Third-party organizations check institutions for accreditation. These third-party entities review the standards in a similar to how they assess traditional schools. Legitimate schools usually allow for transfer credits such as military training and courses, previous college credits from an accredited school, and prior work training and courses attended. Students enrolled in an accredited institution are given high priority for employment.
Technical support is the resource center for students who need further assistance in dealing with technical issues such as using school-specific software to get to class and using cloud applications to send through documents.
This is an indicator of how much the school cares for its students and helps them in the best way they can to succeed in their education goals.

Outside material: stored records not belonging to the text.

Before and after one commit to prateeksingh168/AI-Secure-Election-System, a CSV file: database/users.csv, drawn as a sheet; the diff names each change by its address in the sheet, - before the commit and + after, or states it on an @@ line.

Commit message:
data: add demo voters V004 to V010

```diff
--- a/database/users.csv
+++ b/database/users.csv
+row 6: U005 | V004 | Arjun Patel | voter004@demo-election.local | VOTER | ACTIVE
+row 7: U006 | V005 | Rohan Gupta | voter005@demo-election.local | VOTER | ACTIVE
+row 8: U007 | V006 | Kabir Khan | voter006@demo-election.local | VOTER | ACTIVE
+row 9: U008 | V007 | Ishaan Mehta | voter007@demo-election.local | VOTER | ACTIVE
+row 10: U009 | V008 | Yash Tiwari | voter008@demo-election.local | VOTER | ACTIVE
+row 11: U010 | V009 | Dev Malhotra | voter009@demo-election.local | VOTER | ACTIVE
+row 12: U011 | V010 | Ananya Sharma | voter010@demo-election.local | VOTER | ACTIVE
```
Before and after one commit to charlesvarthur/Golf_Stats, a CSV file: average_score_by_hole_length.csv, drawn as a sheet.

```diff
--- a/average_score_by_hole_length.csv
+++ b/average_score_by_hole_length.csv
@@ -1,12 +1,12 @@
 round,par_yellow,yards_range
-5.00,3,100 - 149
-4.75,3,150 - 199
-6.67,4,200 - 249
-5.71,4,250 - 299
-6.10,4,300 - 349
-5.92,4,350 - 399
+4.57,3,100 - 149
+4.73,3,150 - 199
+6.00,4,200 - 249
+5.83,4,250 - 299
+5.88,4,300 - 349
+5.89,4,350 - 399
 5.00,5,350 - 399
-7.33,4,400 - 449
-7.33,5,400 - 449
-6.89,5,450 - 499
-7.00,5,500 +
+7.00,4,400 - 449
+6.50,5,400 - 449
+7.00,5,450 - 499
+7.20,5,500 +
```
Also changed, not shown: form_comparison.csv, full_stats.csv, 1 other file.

Students, whether part-time or full-time, may want to look into the financial aid available. Some schools offer grants and scholarships to help those who need help in paying tuition. Federal subsidies, military education benefits, and school-specific grants are things you can benefit from.
Do not disregard student reviews. These are essential to assess whether the school you are looking into provides the best education possible for distant learners and adult professionals.
This may be true if you are living outside the state and have no means to check out your school of choice physically. It would also be best to check for details such as acceptance rate and school fees. Compare this with other schools providing the same degree and see which one will suit your needs best.
What do students usually expect from taking online classes?
After you have done your research and streamlined your school of choice, it’s time to prepare all the documents for admission.
Schools have varying requirements for new students (those who graduated from high school) and those with previous college and work backgrounds. For new students, the usual elements are your high school original transcript, high school diploma, or high school equivalent such as GED.
Some schools will require you to submit an ACT or SAT score as part of the admission requirement. For students with prior college experience, they can submit courses taken, certifications, and previous college transcripts for evaluation.
Some online programs follow a traditional semester schedule (14 weeks) while others take these courses in smaller terms usually in a 7-week to 8-week duration. For students who graduated from an accredited institution, transfer credits apply but are subject to evaluation.
Transfer credits ease the time and money necessary to earn those credits when you enroll in a program. These transfers vary from institution to institution but the usual range allowed is around 60 to 90 credits.
While the platform may have a different ‘feel’ compared to a traditional one, the value is the same. Students need to remember that it takes a commitment to help them finish this journey. By taking these steps, they will save much time (and disappointments) until they finally reach their educational goals.